Having a truly innovative, disruptive technology or service is both a blessing and a burden. A blessing in that you can ‘own the market’ for a period of time if you successfully launch and grow your business. (This is the good side of being first to market). The burden is that achieving a successful launch and growing sales effort will often face entrenched skeptical attitudes and outright hostility from the very people you hope to reach with your new offering (The downside of being first to market).
Why does customer resistance exist with innovative and disruptive offerings?
If you have a truly new offering, much of the resistance can come from a lack of understanding of the positive impact that your products and services will have for them. Some may even feel threatened by the new offering if it would seem to decrease their own power or influence particularly when it allows lower skilled workers to produce equivalent or better results once restricted to this individual by their having a ‘hard won’ skill or talent. This means that your company will need to expend some time and resources to develop an education component to its Sales & Marketing efforts. This will help transform skeptical leads into satisfied customers. This is often referred to as missionary selling (and marketing).
“A missionary type of sales job involves convincing someone who has never used a product to buy it. Selling financial planning or life insurance and other financial products typifies the missionary sales job. The metaphor of a missionary involves educating someone about an idea or concept and convincing them to have faith in that concept.” (Answers.com)
What’s an innovator to do?
The rewards of being first to market with a disruptive technology can be significant in financial terms to say the least. Being aware of some of the resistance that you might face even early in the game will allow you to craft a launch and Sales & Marketing strategy that will be able to handle the additional education burdens that this opportunity presents. Eventually the burdens of missionary selling will decrease as your customer base grows and evangelizes your innovation.

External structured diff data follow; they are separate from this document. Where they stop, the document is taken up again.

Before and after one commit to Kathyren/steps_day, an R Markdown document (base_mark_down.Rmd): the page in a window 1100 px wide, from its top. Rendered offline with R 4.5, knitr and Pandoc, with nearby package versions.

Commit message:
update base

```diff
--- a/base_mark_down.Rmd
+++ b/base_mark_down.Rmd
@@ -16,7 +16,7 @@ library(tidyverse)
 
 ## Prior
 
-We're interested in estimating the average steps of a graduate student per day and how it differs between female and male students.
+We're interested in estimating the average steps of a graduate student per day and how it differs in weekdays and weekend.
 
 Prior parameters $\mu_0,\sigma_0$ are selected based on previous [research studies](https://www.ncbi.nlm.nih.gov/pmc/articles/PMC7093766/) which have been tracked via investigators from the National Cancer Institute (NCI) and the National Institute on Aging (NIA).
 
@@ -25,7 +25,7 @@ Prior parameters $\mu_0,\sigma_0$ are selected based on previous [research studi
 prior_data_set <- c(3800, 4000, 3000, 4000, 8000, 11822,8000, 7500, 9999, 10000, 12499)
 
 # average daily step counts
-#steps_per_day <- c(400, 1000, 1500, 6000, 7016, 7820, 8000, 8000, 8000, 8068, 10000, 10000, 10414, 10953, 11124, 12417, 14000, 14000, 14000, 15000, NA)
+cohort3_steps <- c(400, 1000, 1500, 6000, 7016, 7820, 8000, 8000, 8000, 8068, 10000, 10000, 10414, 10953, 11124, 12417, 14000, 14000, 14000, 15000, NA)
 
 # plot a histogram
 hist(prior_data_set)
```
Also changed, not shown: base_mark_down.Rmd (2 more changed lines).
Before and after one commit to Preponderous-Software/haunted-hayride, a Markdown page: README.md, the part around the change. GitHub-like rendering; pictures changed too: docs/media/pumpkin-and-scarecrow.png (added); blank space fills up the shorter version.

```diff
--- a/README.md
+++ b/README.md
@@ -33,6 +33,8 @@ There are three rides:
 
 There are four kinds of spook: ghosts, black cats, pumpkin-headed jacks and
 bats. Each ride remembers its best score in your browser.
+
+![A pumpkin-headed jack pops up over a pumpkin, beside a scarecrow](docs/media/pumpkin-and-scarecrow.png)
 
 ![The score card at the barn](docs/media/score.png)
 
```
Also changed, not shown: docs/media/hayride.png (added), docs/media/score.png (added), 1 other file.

Tips for Successful Commercialization of Disruptive Life Science Offerings:
- Use beta evaluation to refine customer segmentation and value proposition. This is where you will learn who you will initially target and get a heads up on what will be the most compelling value proposition for them. (See ‘Beta Testing Checklist Your Competition Doesn’t Want You to Have’)
- Prepare a Scientific Road Show to connect with scientists through their research. You have some great science. Why not leverage that to connect with other scientists through their research. The questions and conversations that will come from this effort are invaluable for tweaking your ‘go to market’ strategy (See ‘Taking Your Show on the Road: Using Your Science to Boost Sales’)
- Create demos that highlight impact rather than features. Nothing is more powerful than a compelling demo to confront skepticism. (See ‘The Technical Demonstration: 3 Tips to Insure Success’)
- Use a Key Opinion Leader (KOL) plan to help smooth your launch. Key Opinion Leaders can be a strong force for reinforcing the value of your innovation to the field. (See ‘The Key to Key Opinion Leaders’)
- Invest time and resources to creating scientific content that will be compelling to your future customers. Consider starting an application focused blog, write white papers and present at industry conferences in the scientific forums. (See ‘Where Does the Science Belong in the Life Science Startup?’)